It isn’t surprising that extremist anti-Israel groups like If Not Now and J Street would participate in this lunacy. But the largest Jewish organization in North America, the Union for Reform Judaism, is one of the event’s cosponsors. They even retweeted an announcement by the organizers of this event, and added their own words, asking people to “… Join us and thousands of others from all over the world as we join together in peace.”

One of the feelings invoked in me by yom ha’atzmaut is that the re-establishment and survival of a sovereign Jewish state in our historic homeland is a highly unique and remarkable event. If I were a religious person, I would say it is miraculous. Surely it was accomplished at great cost, and it continues to exact a cost in blood. We owe so much to the families who have lost their sons and daughters in the struggle against an implacable enemy, that to mourn the very ones that ripped the hearts out of those families is an obscenity.

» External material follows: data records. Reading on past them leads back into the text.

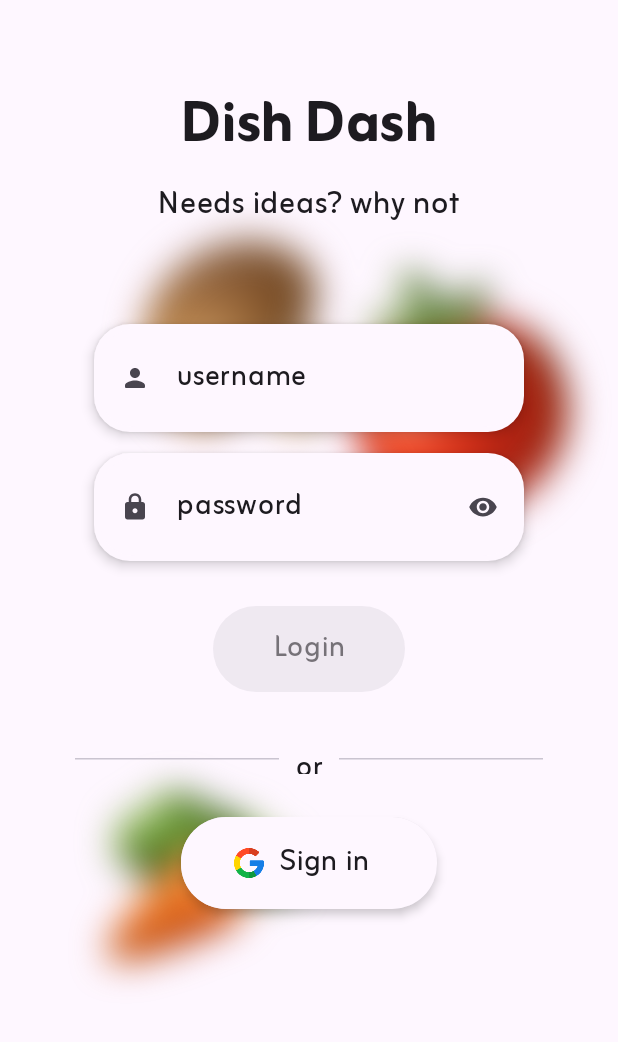
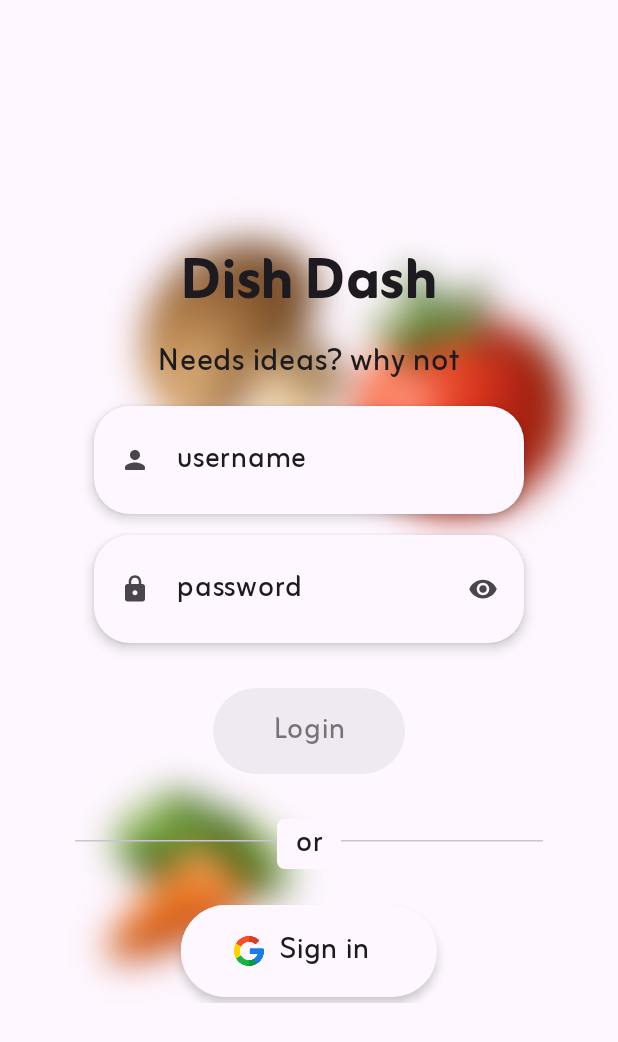
Before and after one commit to DanieleCarrozzino/DishDash, an Android app built with Jetpack Compose: the LoginScreen screen opened through its navigation route, after a tap on "Sign in", on a phone screen of 412 x 824 dp. Shown: the top 1042 px of the screen. Run offline under Robolectric (Android 15) with nearby library versions, the phone set to English and light mode, and no system bars; our stand-ins replace Dagger/Hilt's generated code, Firebase (no records; nobody signed in at launch, a user with empty details on screens opened directly); pictures from the network do not load; 7 statements that could not run were skipped.

Commit message:
Feature: - Incremented version code - some changes inside the login screen

```diff
--- a/app/build.gradle.kts
+++ b/app/build.gradle.kts
@@ -30,7 +30,7 @@ android {
         applicationId = "com.carrozzino.dishdash"
         minSdk = 26
         targetSdk = 36
-        versionCode = 3
+        versionCode = 4
         versionName = "1.0.1 Trofie"
 
         testInstrumentationRunner = "androidx.test.runner.AndroidJUnitRunner"
--- a/app/src/main/java/com/carrozzino/dishdash/MainActivity.kt
+++ b/app/src/main/java/com/carrozzino/dishdash/MainActivity.kt
@@ -81,7 +81,6 @@ class MainActivity : ComponentActivity() {
     }
 
     private suspend fun login(firebaseAuth : FirebaseAuthenticationInterface, callback : (Int) -> Unit = {}) {
-        println("$TAG::login")
         firebaseAuth.signInWithGoogle(this, callback)
     }
 
--- a/app/src/main/java/com/carrozzino/dishdash/ui/screen/LoginScreen.kt
+++ b/app/src/main/java/com/carrozzino/dishdash/ui/screen/LoginScreen.kt
@@ -10,8 +10,10 @@ import androidx.compose.foundation.layout.fillMaxSize
 import androidx.compose.foundation.layout.fillMaxWidth
 import androidx.compose.foundation.layout.padding
 import androidx.compose.foundation.layout.size
+import androidx.compose.foundation.rememberScrollState
 import androidx.compose.foundation.shape.RoundedCornerShape
 import androidx.compose.foundation.text.KeyboardOptions
+import androidx.compose.foundation.verticalScroll
 import androidx.compose.material.icons.Icons
 import androidx.compose.material.icons.rounded.Lock
 import androidx.compose.material.icons.rounded.Person
@@ -35,6 +37,7 @@ import androidx.compose.ui.Alignment
 import androidx.compose.ui.Modifier
 import androidx.compose.ui.draw.alpha
 import androidx.compose.ui.draw.blur
+import androidx.compose.ui.draw.clip
 import androidx.compose.ui.graphics.Color
 import androidx.compose.ui.res.painterResource
 import androidx.compose.ui.text.font.FontWeight
@@ -96,11 +99,11 @@ private fun LoginCore(
 
         LoadingVegetables(modifier = Modifier.blur(20.dp))
 
-        Column(modifier = modifier.align(Alignment.Center)) {
+        Column(modifier = modifier
+            .verticalScroll(rememberScrollState())
+            .align(Alignment.Center)
+            .fillMaxWidth()) {
 
-            Box(modifier = Modifier.weight(1f).fillMaxSize()) {
-
-                Column(modifier = Modifier.align(Alignment.Center)) {
             Text(
                 modifier = Modifier
                     .align(Alignment.CenterHorizontally),
@@ -116,15 +119,9 @@ private fun LoginCore(
                 fontSize = 26.sp,
                 lineHeight = 16.sp
             )
-                }
-            }
-
-
 
             Credentials(
-                modifier = Modifier
-                    .align(Alignment.CenterHorizontally)
-                    .weight(2f),
+                modifier = Modifier.align(Alignment.CenterHorizontally),
                 username = loginState.username,
                 password = loginState.password,
                 error = loginState.error
@@ -288,8 +285,9 @@ fun Credentials(
                 textAlign = TextAlign.Center,
                 modifier = Modifier
                     .align(Alignment.Center)
-                    .size(40.dp, 20.dp)
-                    .background(MaterialTheme.colorScheme.background))
+                    .clip(RoundedCornerShape(5.dp))
+                    .background(MaterialTheme.colorScheme.background)
+                    .padding(horizontal = 12.dp))
         }
 
 
```
Lines whose indentation alone changed are shown as unchanged.
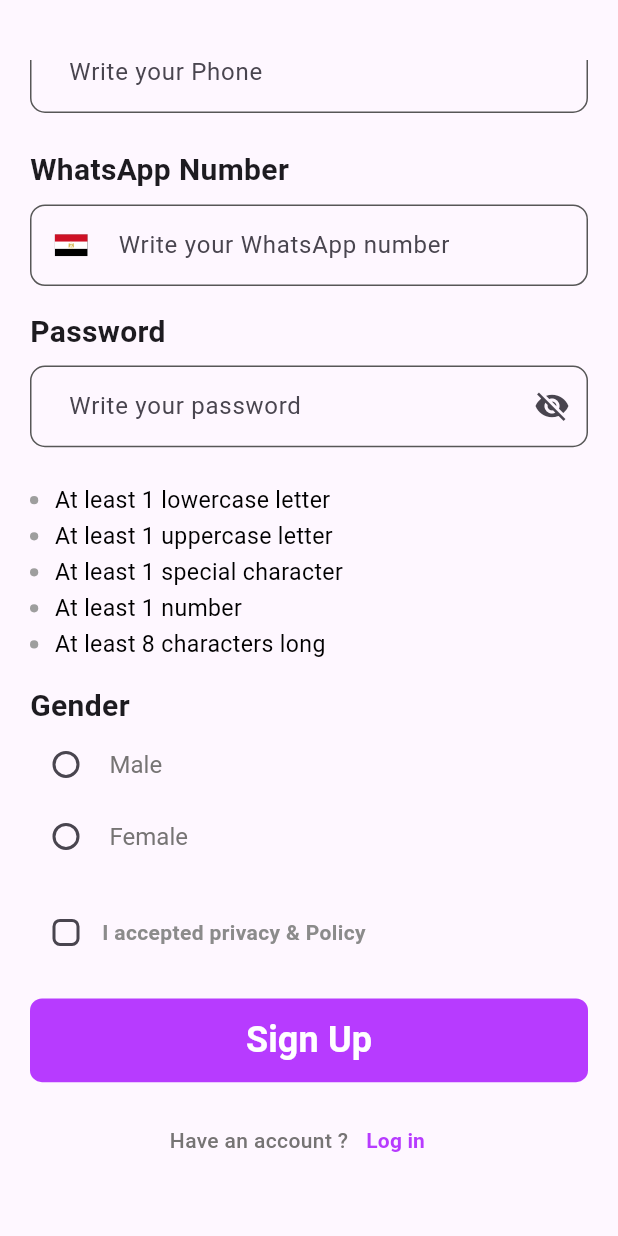
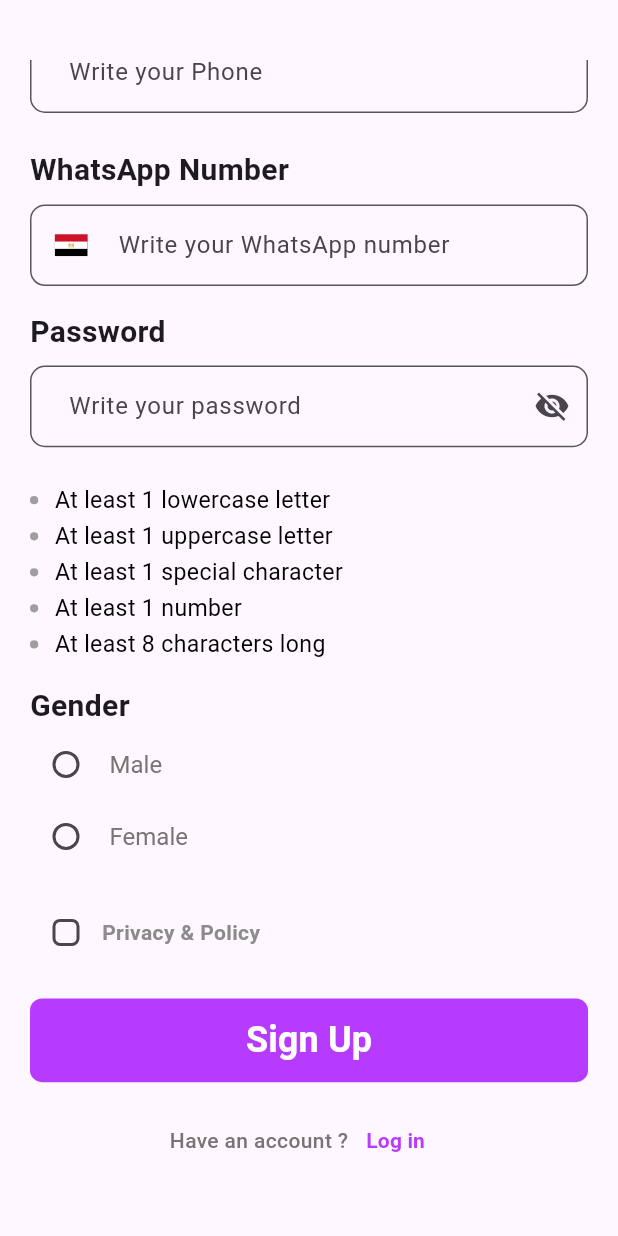
Before and after one commit to shehabhy1/barter_project_2023, a Flutter app: the RegisterView screen opened by its route, scrolled down 495 dp, on a phone screen of 412 x 824 dp. Run offline on Flutter 3.47's test engine with Material 3 defaults, Android fonts, the phone set to English and light mode, and no system bars; our stand-ins replace awesome_dialog, bloc, dartz, dio, flutter_bloc, flutter_otp_text_field and 7 more; missing offline and left inert: mime_type; accounts and stored records are empty; Roboto replaces fonts that are missing (Poppins).

Commit message:
edite text

```diff
--- a/lib/core/networking/errors/exceptions.dart
+++ b/lib/core/networking/errors/exceptions.dart
@@ -26,7 +26,7 @@ class ServerException implements Exception {
       case DioExceptionType.connectionError:
         throw ServerException(
             errModel: ApiErrorModel(
-                message: 'Pleas Check your Internet',
+                message: 'Please Check your Internet',
                 errors: [Error(msg: 'Please Check your Internet')]));
       case DioExceptionType.unknown:
         if (e.response != null &&
--- a/lib/features/auth/register/presentation/view/widgets/register_body.dart
+++ b/lib/features/auth/register/presentation/view/widgets/register_body.dart
@@ -33,7 +33,7 @@ class RegisterBody extends StatelessWidget {
           const FieldsOfRegister(),
           const RadioCheck(),
           const SizedBox(height: 16),
-          const CheckButtom(text: 'I accepted privacy & Policy '),
+          const CheckButtom(text: 'Privacy & Policy '),
           const SizedBox(height: 20),
           BlocBuilder<RegisterCubit, RegisterState>(
             builder: (context, state) {
```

The long struggle has been too much for some of us, and there are those who have descended into a syndrome of madness, who choose to draw close to their murderers by adopting their point of view. They hope, perhaps, that by sacrificing their own people they will purify themselves from the evil they have come to believe is inherent in their nation-state, and if truth be told, in themselves as Jews.

By forcing themselves to empathize with those who are capable of shooting Jewish children, they believe that they will be better humans, and therefore find a way to communicate with the Other so as to bring peace.

But at the end of the day, this strategy always fails; and they find themselves alone, estranged from their people, while still despised by their enemies.

This entry was posted in American Jews, Israeli Society, Post-Zionism, Terrorism. Bookmark the permalink.

4 Responses to Mourning for Terrorists

  1. Sidney Orr says:

    Be well…

  2. Stuart Kaufman says:

    “I cannot understand why an Israeli Jew or indeed any Jew would mourn for those who met their ends when they murdered or attempted to murder us.”

    Neither can I. We have such Jews right here in Charleston. The governing body of the Reform movement is one of the sponsors of this obscenity. Do you wonder why I detest the Reform movement with every fiber in my body?

  3. ScottR says:

    Mind boggling! Well at least we can disprove the stereotype that (most) Jews are smart.

  4. ScottR says:

    For those of you who want to hear the same tragic story, Humorously presented by Caroline Glick, watch the Latma 2020 Episode 6 video (fast forward to the 11:00 minute mark). It is brilliant in its succinct, hilarious restatement of this post!

    Just search in YouTube for the video.

Comments are closed.